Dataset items
------------------------------------------------
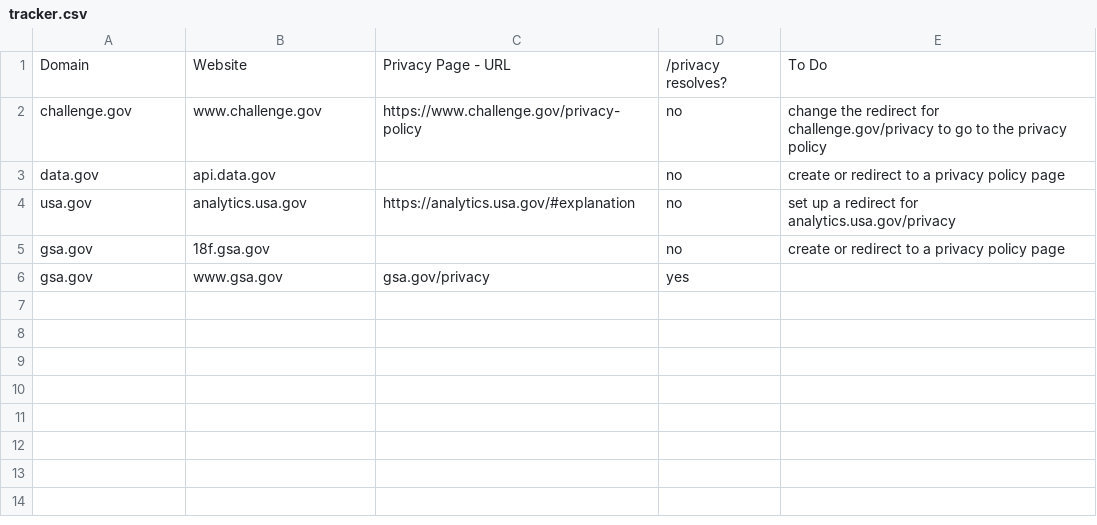
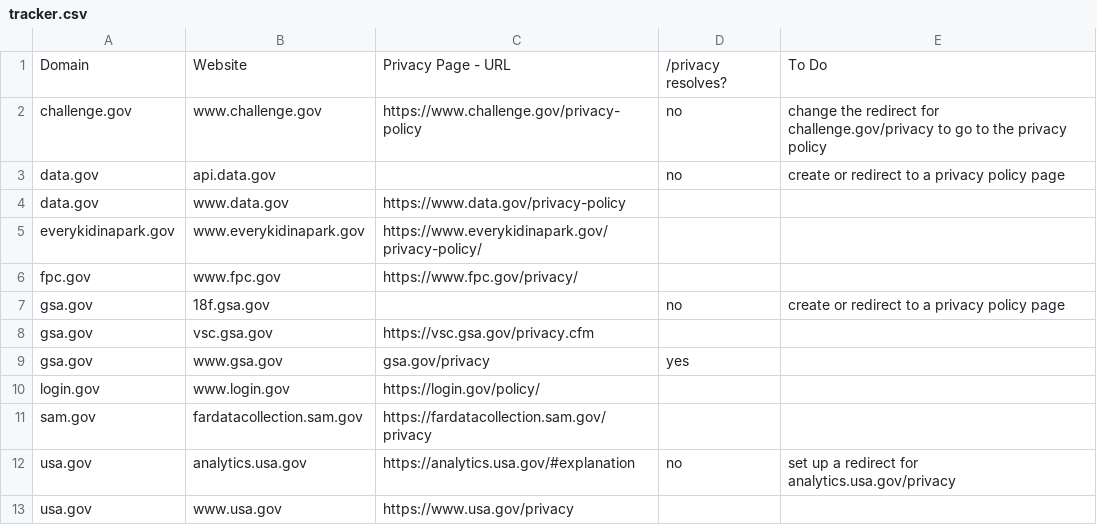
Before and after one commit to GSA/privacy-pages, a CSV file: projects/tracker.csv, drawn as a sheet; the diff names each change by its address in the sheet, - before the commit and + after, or states it on an @@ line.

Commit message:
Adding more sites

```diff
--- a/projects/tracker.csv
+++ b/projects/tracker.csv
+row 4: data.gov | www.data.gov | https://www.data.gov/privacy-policy
+row 5: everykidinapark.gov | www.everykidinapark.gov | https://www.everykidinapark.gov/privacy-policy/
+row 6: fpc.gov | www.fpc.gov | https://www.fpc.gov/privacy/
@@ row 5 moved to row 7: gsa.gov @@
+row 8: gsa.gov | vsc.gsa.gov | https://vsc.gsa.gov/privacy.cfm
@@ row 6 moved to row 9: gsa.gov @@
+row 10: login.gov | www.login.gov | https://login.gov/policy/
+row 11: sam.gov | fardatacollection.sam.gov | https://fardatacollection.sam.gov/privacy
+row 13: usa.gov | www.usa.gov | https://www.usa.gov/privacy
```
------------------------------------------------
Check each line of the data above for the string "policy" and report only how many lines have it.

3